By Sue Moore

A huge gathering of students in support of those with disabilities celebrated the 20th year of the Common Bond organization in October. They were served pizza and drinks, played on a bouncy house, met with an artist doing drawings of kids’ faces as fast as she could, and took turns on a bull riding machine.

Common Bond is a club for Schoolcraft students which brings together students with disabilities and those who will mentor them during their years in middle school and high school. It is led by special education instructor Amy Green, a dedicated teacher of 31 years in Schoolcraft.
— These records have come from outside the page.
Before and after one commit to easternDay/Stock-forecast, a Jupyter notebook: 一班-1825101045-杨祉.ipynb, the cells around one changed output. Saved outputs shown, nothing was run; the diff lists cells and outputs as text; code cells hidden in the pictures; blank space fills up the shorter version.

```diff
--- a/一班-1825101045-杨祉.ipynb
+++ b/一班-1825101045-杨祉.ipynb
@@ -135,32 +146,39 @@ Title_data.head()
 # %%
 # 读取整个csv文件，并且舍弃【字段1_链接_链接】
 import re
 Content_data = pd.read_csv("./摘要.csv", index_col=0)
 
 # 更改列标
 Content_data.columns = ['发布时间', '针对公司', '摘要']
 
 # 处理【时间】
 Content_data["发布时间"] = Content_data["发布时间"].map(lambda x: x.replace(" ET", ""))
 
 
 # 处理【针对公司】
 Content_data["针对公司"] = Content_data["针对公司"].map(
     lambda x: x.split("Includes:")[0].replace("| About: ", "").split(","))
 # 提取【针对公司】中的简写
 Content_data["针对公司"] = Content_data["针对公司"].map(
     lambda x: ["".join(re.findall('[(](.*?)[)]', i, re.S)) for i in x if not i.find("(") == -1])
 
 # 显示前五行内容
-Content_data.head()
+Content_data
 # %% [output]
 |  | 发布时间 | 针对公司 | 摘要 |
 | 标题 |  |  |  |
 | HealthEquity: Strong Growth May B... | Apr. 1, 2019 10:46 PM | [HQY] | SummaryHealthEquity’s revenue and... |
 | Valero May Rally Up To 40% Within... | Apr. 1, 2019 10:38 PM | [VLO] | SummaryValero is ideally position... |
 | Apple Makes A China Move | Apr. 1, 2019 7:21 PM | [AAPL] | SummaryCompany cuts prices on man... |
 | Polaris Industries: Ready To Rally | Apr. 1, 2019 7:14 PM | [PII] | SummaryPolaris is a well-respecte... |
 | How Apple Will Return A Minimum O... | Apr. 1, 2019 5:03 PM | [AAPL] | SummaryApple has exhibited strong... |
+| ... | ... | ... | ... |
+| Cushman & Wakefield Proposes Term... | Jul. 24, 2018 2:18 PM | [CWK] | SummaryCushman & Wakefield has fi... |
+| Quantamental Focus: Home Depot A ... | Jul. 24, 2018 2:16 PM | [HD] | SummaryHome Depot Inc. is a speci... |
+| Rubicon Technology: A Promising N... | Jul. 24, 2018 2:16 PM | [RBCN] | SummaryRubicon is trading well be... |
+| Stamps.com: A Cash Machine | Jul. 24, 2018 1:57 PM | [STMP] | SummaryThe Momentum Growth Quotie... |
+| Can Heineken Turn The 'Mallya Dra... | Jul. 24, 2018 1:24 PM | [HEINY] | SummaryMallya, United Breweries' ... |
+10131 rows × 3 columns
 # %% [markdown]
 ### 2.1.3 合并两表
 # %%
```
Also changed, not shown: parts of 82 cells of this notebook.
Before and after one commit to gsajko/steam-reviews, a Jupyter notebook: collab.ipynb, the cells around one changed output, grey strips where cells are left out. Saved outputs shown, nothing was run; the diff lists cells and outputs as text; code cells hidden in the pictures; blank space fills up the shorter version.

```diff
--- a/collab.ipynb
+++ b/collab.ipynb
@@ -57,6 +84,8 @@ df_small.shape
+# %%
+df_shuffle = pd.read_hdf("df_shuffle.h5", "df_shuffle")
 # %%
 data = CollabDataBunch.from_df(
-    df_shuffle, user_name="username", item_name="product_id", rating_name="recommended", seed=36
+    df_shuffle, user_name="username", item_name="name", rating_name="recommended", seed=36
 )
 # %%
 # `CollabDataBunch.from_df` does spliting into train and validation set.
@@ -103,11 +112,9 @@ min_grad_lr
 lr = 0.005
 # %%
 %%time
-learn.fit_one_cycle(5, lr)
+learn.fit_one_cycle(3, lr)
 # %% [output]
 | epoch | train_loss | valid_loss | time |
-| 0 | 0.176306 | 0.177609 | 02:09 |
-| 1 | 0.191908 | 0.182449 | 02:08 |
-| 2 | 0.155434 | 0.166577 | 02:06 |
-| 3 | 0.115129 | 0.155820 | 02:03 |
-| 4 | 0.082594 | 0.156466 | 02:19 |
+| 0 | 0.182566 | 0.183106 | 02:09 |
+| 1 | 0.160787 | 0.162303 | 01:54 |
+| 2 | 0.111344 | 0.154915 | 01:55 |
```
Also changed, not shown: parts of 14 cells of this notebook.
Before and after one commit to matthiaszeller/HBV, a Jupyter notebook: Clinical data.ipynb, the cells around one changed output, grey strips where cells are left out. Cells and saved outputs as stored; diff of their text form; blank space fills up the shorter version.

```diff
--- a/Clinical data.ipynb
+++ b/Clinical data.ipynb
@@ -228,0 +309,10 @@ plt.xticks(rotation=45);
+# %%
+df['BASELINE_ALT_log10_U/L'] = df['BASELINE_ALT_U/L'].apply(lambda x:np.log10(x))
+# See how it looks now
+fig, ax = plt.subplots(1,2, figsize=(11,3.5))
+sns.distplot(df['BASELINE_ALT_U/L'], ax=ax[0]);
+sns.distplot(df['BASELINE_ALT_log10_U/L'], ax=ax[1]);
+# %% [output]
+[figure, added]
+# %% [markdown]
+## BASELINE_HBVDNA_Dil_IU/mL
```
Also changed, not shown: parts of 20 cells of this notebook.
Coaches of the football, volleyball and cross-country teams delayed practice so all of their athletes could come to support Common Bond. The crowd of students swelled to at least 100 during the after-school party.

The mannequin in the picture, named Eugene Green, has become Common Bond’s mascot. He has become a symbol in the high school building to represent all of the clubs and activities. What started as a place for Common Bond announcements has evolved into a school mascot that has every school club shirt, athletic jersey, and marching band uniform. Eugene has shown up at school events and even the prom. He’s a fun icon that sports tons of outfits, wigs, hats and fun costumes. Amy Green is in charge of dressing the mannequin for each special occasion.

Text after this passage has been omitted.